Orb weavers start their webs by rappelling down a single silk strand, but the ground-hugging recluse has no need of such support. In fact, a strand of recluse silk is so thin that a single strand won’t support the spider itself. “But,” Koebley noted, “that’s only because it’s so thin. A bar of steel that thin wouldn’t support the spider either.”
Hours of watching the spiders spinning and examining the silk itself allowed the researchers to figure out a large part of the reason that recluse silk is such an excellent material. They found that the spiders spin loops into each strand. Each spider has a spinneret that acts like a “high-speed sewing machine,” turning out microloops at about 500 per inch.
Standard materials wisdom has held that loops giveth; loops taketh away: Schniepp said that engineers have long known that strings with loose knots can be tougher than unknotted strings. The loops add strength to filaments, but the very same loops cause premature failure of the fiber. His lab has figured out exactly how the recluse engineered a way to circumvent the drawbacks of looping.

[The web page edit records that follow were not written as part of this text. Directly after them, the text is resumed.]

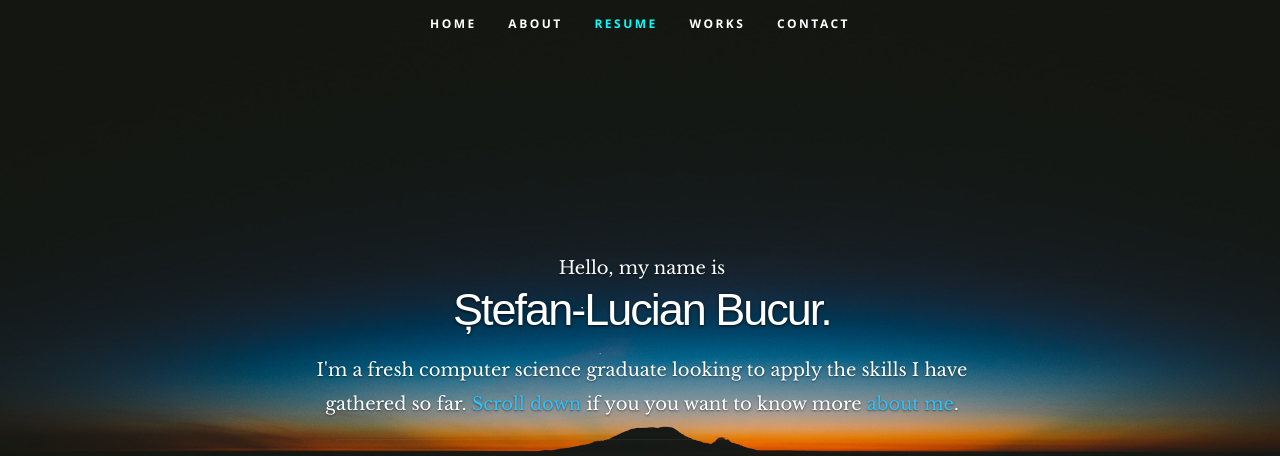
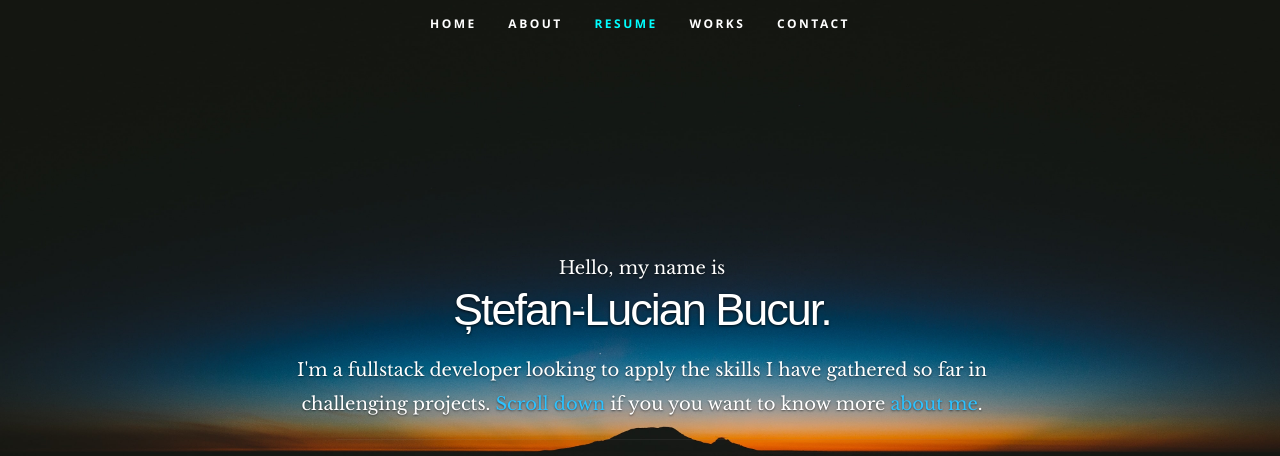
Before and after one commit to slbucur/personal_site, a plain HTML site: page index.html in a window 1280 px wide. Shown: the top 456 px of the page. Drawn offline with nearby package versions, Linux system fonts and the light colour scheme.

Commit message:
Update intro

```diff
--- a/index.html
+++ b/index.html
@@ -57,7 +57,7 @@
          <div class="banner-text">
 			<h3> Hello, my name is</h3>
             <h1 class="ssresponsive-headline"> &#536tefan-Lucian Bucur.</h1>
-            <h3> I'm a fresh computer science graduate looking to apply the skills I have gathered so far.
+            <h3> I'm a fullstack developer looking to apply the skills I have gathered so far in challenging projects.
 			<a class="smoothscroll" href="#about">Scroll down</a> if you you want to know more
 			<a class="smoothscroll" href="#about">about me</a>.</h3>
             <hr />
```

“Unlike all other spiders, its silk is not round, but a thin, nano-scale flat ribbon, Schniepp explained. “The ribbon shape adds the flexibility needed to prevent premature failure, so that all the microloops can provide the additional toughness to the strand.”
They even tested their flat-loop theory with common office adhesive tape: “Even a single loop significantly enhances the toughness,” Koebley noted.
The individual loops themselves are quite strong, but will eventually open. The cumulative effect is that the loops make the fiber much more resistant to testing.
The next step is to begin the task of engineering a synthetic material inspired by the qualities and construction of recluse silk.
“It’s one of the best silks among all the thousands of species of spiders,” Schniepp said. “In talking about materials, we use terms like ‘strength’ and ‘toughness.’ And in both categories, recluse silk is an extremely good material. If you normalize strength by weight, it’s better than steel. If you look at the toughness of the material, it’s better than Kevlar.”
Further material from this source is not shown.